If you’ve ever been in a hospital or a nursing home you’ve likely seen a certified nursing assistant (CNA). CNAs work under the supervisions of register nurses or licensed practical nurses to provide basic care services to patients in medical centers, nursing homes and other long term care facilities. As with many other healthcare positions, the demand for CNAs has been growing for years and according to the United States Bureau of Labor and Statistics, they project job growth of 11% for these positions through 2026.
Skills needed to become a certified nursing assistant (CNA)
From an educational standpoint, a CNA is required to have a diploma or GED and must pass a CNA certification program before earning their license. Typically, a CNA training course will take between six to twelve weeks to complete and includes classroom work as well as hands-on training with clinical activities. While some states differ slightly on training requirements, in general, a CNA will be trained on essential skills such as:
- Infection control
- Anatomy and medical terminology
- Proper documentation techniques
- Basic nursing skills and patient care such as taking vital signs, bathing, dressing, and grooming
- Patient rights
- Communication skills
The certified nursing assistant (CNA) exam
After completing classroom training, aspiring CNAs must then pass the two-part CNA exam to earn their license. The first part is a written test which consists of 60 to 75 questions depending on the testing provider. Different states use different testing providers, the three main ones being:
- Headmaster – 75 questions
- Prometric – 60 questions
- Pearson Vue – 70 questions
A score of 80% or higher will pass you in every state, though you can pass in a few select states with scores down to 70%. While test taking can be nerve-wracking for some, there are a lot of excellent free CNA test practice resources available online to help prepare for exam day.
The second portion of the exam is the CNA skills test. This portion of the exam requires the potential CNA to demonstrate a selected number of skills for a test proctor. Typically, tests will include the demonstration of five skills from a predetermined list, with one or two required skills such as demonstrating proper hand hygiene. This section of the test is typically the hardest and requires diligent preparation to successfully demonstrate and explain each skill.
Obtaining a certified nursing assistant (CNA) license
Once the state CNA exam has been passed there are still additional steps to become and remain a licensed CNA. The next step is to submit for a license application to the state licensing board. This is usually a two page or less application that asks for basic information such as name, address, social security number, driver’s license number, criminal background, etc.
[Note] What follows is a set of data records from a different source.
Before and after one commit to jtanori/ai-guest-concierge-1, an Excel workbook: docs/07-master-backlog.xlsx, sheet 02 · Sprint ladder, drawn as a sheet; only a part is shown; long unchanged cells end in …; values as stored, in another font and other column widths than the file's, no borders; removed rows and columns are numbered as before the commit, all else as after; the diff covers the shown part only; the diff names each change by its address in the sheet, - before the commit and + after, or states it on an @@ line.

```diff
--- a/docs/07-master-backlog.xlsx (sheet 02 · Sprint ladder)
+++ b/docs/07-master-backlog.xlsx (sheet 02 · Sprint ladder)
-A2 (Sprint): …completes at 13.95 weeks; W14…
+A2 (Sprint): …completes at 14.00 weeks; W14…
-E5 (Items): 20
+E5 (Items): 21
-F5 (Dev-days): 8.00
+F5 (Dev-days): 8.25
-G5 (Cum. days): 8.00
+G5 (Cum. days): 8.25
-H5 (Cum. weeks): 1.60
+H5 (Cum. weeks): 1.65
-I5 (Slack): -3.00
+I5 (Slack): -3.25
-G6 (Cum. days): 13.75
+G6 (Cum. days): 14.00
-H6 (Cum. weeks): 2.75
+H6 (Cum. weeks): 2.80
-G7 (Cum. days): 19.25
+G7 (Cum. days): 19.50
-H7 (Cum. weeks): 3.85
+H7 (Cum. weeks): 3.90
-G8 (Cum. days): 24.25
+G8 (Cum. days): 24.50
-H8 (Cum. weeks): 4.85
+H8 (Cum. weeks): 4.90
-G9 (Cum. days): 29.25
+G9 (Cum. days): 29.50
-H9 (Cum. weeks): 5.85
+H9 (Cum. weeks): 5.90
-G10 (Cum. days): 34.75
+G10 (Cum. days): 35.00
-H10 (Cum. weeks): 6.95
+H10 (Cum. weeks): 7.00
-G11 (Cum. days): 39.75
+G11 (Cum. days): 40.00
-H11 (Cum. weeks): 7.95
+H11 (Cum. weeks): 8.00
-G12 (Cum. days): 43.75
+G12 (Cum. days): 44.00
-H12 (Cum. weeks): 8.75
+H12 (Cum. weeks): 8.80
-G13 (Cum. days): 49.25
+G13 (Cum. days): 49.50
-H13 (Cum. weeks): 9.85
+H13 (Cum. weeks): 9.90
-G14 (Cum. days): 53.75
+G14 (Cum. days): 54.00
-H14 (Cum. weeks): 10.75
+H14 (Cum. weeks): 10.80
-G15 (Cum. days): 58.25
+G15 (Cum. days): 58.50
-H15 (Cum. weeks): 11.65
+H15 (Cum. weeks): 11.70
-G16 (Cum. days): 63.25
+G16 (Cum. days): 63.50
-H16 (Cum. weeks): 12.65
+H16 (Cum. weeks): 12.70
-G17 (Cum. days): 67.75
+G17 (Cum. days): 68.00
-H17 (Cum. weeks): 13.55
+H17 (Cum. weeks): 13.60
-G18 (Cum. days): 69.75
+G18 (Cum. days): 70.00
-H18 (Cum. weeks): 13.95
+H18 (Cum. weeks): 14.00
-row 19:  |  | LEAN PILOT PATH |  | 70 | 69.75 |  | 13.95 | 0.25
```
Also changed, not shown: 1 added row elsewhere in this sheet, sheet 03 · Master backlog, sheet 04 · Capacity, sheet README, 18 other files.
In addition, CNAs will need to supply documentation to show they’ve completed a state approved training program along with a fingerprint for a thorough background check.
Once the above steps have been completed and a license has been obtained, a CNA will be expected to complete continuing education courses to maintain their license. Many employers will subsidize this training if asked. Typically, CNAs are required to complete 48 hours of continuing education every two years.
Finding a job as a certified nursing assistant (CNA)
There is tremendous demand for CNAs presently, and that demand will likely continue to grow in the future. This has led some employers to get creative in their recruiting efforts. Many facilities, especially nursing homes, will offer to cover the cost of CNA training for potential employees in exchange for agreeing to work for them for a minimum period of time upon completing their certification. While not every employer will offer up this kind of a deal, a quick search on any of the major job search websites should turn up a number of local opportunities near any population center.
How much does a certified nursing assistant (CNA) get paid?
The most recent number from the Bureau of Labor and Statistics pins the average salary for CNAs at $27,510 per year. That said, there are a number of factors that can impact how much a CNA gets paid. The first factor is location. The average annual salary for a CNA in Alaska, for example, is $37,950. That’s the highest average salary in the United States, while the lowest is in Louisiana, where the average annual pay is $21,880. The second factor is the industry in which a CNA works. There are a broad range of industries that employ CNAs, including the federal government and scientific research businesses. A job in one of these sectors can mean a pay increase of $10,000 or more over a job at a home health care service business or an assisted living facility.
Becoming a CNA can be a relatively quick and easy way to gain a stable paycheck and get a foot in the door in the healthcare industry. Certification can be gained quickly and fairly cheaply, or even free in the right circumstances. While the initial pay isn’t particularly high, many CNAs progress into transitional education programs to become licensed practical nurses or into other higher paying healthcare roles. Depending on a person’s situation and goals, becoming a CNA can be a career destination or the first step on a bigger career journey.
About the Author
Ashley Grader is a career advisor, assisting those interested in starting a career in healthcare. With over a decade of nursing experience, she assists new CNAs, LPNs, and RNs start their career on the right track.
Want More Content Like This?
Get TheJobNetwork's Latest Career Advice &
Job Seeking Tips straight to your inbox